Creative Commons License
This work is licensed under a Creative Commons Attribution-Noncommercial-No Derivative Works 4.0 License.

Date of Award

Spring 2016

Document Type


Degree Name

Master of Science (MS)


Department of Health Sciences


Michelle Hesse



Objective: To determine if collegiate athletic trainers meet the current national recommendations for a healthy weight, diet and physical activity.

Design: The research was a cross-sectional design consisting of a self-constructed survey formulated using the 2010 Dietary Guidelines and 2009 Academy of Sports Medicine Physical Activity Recommendations.

Subjects: One- thousand randomly selected athletic trainers were contacted to participate. One-hundred and five participants (10.5% return rate) completed the survey. All were District 3 members of the National Athletic Trainers Association.

Measurements: Body mass index (BMI) was calculated using participant self-reported height and weight data. Means and frequencies were computed for BMI, dietary intake of nutrients, and physical activity length and duration. Frequencies were calculated for age, years of experience, and collegiate division. One-sample t-test compared mean BMI, mean dietary intake and physical activity compared to national recommendations. One-way analysis of variance (ANOVA) and Fisher’s Least Significant Differences (LSD) post-hoc tests examined differences in BMI among years of experience and collegiate division. One- way ANOVA and LSD post-hoc tests examined differences of nutritional outcomes and physical activity levels across collegiate divisions. A p-value of p=0.05 was set as the level of statistical significance.

Results: On average, athletic trainers s were identified as overweight according to BMI (27.4 kg/m2 , 0.45 SD). Athletic trainers in Division II setting had significantly higher BMI scores compared to those working at Division I or Division III collegiate settings (p= .015). Significant differences between athletic trainers’ consumption and national recommendations was found (p=.0001), with athletic trainers consuming less fruits and vegetables, dairy and water than recommended.

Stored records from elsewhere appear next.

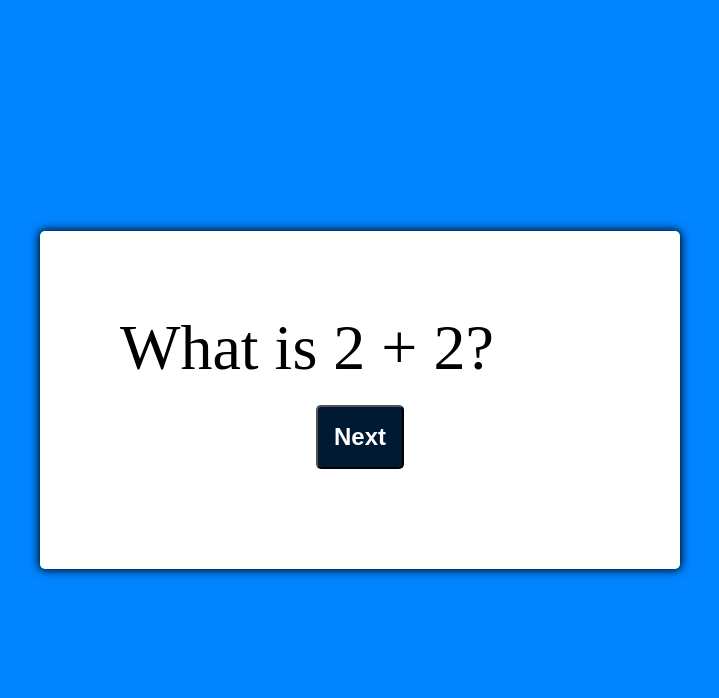
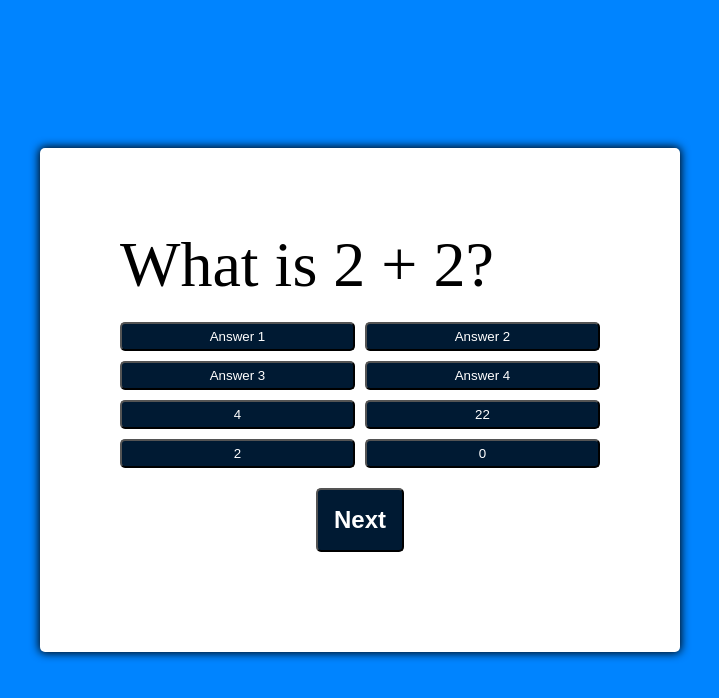
Before and after one commit to cellhaze/quiz-app, a website built with Vite: page index.html in a window 1280 px wide. Both pictures are taken after a click on the button "Start". Shown: the whole page, without its empty margins (200-919 px from the left). Built offline with nearby package versions, Linux system fonts and the light colour scheme.

Commit message:
parent element deletes children when updated by innerhtml. changed referenced element to be updated

```diff
--- a/index.html
+++ b/index.html
@@ -12,7 +12,7 @@
       <div class="container">
         <div id="q-container" class="hide">
           <div id="question">Question:</div>
-          <div id="answers" class="btn-grid">
+          <div id="answer-buttons" class="btn-grid">
             <button class="btn">Answer 1</button>
             <button class="btn">Answer 2</button>
             <button class="btn">Answer 3</button>
--- a/main.js
+++ b/main.js
@@ -2,22 +2,27 @@
 const startBtn = document.getElementById("start");
 const nextBtn = document.getElementById("next");
 const qContainer = document.getElementById("q-container");
-const aContainer = document.getElementById("answers");
+const aContainer = document.getElementById("answer-buttons");
+const questionElement = document.getElementById("question");
 
 // Variables for shuffled array of quetstions and current question index
 let shuffledQuestions, currentQIndex;
 
 startBtn.addEventListener("click", startGame);
+nextBtn.addEventListener("click", () => {
+  currentQIndex++;
+  setNextQuestion();
+});
 
 // Start Game
 function startGame() {
   console.log("Game started");
   // Hide start button
   startBtn.classList.add("hide");
+  qContainer.classList.remove("hide");
 
   // Reveal next button and question
   nextBtn.classList.remove("hide");
-  qContainer.classList.remove("hide");
 
   // 50% change number will be positive, or negative
   shuffledQuestions = questions.sort(() => Math.random() - 0.5);
@@ -38,7 +43,8 @@ function selectAnswer() {
 
 function showQuestion(question) {
   // updates question text element
-  qContainer.innerText = question.question;
+  //something in this line is making the child elements disappear
+  questionElement.innerText = question.question;
 
   question.answers.forEach((answer) => {
     const button = document.createElement("button");
```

Division II athletic trainers were found to eat at fast food restaurants more frequently than Division I or Division III (p= .029) The average frequency of weekly physical activity was 3.7 days, with only 36% (n=38) meeting recommendations of 5 days or more (p=.001).

Conclusion: Athletic trainers, on average are overweight and do not meet nutrition and physical activity recommendations of the Dietary Guidelines and Academy of Sports Medicine. There appears to be differences between Collegiate Division, higher BMI and certain dietary outcomes.

Keywords: athletic trainer, nutritional guidelines, physical activity, overweight